But the ethologist was criticised in the scientific community for her unorthodox field research (naming the chimpanzees she studied instead of numbering them, for example), and for promoting the then-radical notion that chimpanzees have emotions, minds and personalities. Undeterred, Dr Goodall continued her research, ultimately redefining our understanding of the relationship between humans and animals.
“People are beginning to realise we need a different relationship with the natural world.”
Dr Goodall founded the Jane Goodall Institute in 1977 to support further research in Gombe and the protection of chimpanzees in their habitats. But a 1986 conference proved a turning point for her.

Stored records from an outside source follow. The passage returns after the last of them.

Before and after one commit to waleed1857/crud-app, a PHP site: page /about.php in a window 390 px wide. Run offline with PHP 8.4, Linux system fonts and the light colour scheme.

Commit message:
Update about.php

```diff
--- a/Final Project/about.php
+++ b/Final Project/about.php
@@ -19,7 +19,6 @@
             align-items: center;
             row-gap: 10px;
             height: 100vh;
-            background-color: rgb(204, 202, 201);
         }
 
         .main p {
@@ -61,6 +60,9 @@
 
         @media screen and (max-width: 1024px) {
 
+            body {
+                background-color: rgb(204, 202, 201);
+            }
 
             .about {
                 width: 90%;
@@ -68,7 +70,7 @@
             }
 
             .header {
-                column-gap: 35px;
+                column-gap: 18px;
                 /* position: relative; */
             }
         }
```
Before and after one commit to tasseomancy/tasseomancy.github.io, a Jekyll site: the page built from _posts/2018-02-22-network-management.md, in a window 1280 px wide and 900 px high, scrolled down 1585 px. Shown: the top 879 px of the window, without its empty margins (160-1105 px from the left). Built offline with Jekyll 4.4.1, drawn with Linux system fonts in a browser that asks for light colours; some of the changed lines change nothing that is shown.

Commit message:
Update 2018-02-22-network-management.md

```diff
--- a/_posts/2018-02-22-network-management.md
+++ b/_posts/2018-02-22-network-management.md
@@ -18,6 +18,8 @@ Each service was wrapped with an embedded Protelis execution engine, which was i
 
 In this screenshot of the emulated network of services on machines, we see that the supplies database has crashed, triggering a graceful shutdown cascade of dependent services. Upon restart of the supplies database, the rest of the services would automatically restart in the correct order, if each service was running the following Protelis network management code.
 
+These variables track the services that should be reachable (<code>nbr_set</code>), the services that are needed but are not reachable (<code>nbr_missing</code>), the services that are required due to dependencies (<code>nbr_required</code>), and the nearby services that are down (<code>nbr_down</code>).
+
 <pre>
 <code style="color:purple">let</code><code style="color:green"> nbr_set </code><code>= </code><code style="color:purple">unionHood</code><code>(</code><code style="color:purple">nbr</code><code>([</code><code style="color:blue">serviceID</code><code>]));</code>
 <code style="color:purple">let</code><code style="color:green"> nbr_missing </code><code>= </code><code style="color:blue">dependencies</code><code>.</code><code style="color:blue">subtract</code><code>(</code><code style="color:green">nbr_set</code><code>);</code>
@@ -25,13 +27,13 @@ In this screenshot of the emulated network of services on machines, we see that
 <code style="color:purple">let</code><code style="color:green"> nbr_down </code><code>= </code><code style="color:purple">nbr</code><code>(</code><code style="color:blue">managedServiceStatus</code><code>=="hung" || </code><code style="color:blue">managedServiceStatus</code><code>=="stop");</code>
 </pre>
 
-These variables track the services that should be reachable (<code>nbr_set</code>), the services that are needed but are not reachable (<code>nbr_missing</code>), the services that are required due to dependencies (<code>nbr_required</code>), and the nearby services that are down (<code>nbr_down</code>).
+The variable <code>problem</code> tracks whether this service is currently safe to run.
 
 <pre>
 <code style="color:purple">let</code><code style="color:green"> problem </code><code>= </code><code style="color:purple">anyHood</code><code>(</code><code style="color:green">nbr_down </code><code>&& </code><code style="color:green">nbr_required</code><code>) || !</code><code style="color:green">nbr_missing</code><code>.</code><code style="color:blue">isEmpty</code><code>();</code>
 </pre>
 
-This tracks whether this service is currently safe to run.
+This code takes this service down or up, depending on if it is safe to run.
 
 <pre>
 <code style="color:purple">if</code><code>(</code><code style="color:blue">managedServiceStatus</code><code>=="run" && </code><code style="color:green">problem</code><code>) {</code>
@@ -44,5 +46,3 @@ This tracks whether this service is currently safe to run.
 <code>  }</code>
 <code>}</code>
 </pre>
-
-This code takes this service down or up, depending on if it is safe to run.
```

There to present a paper on the behaviour of chimpanzees, Dr Goodall was so shocked to learn about the rate of deforestation occurring in Africa that she was moved to scale up her conservation efforts.
“I went to that conference as a scientist planning to carry on with that wonderful life and I left as an activist,” she says.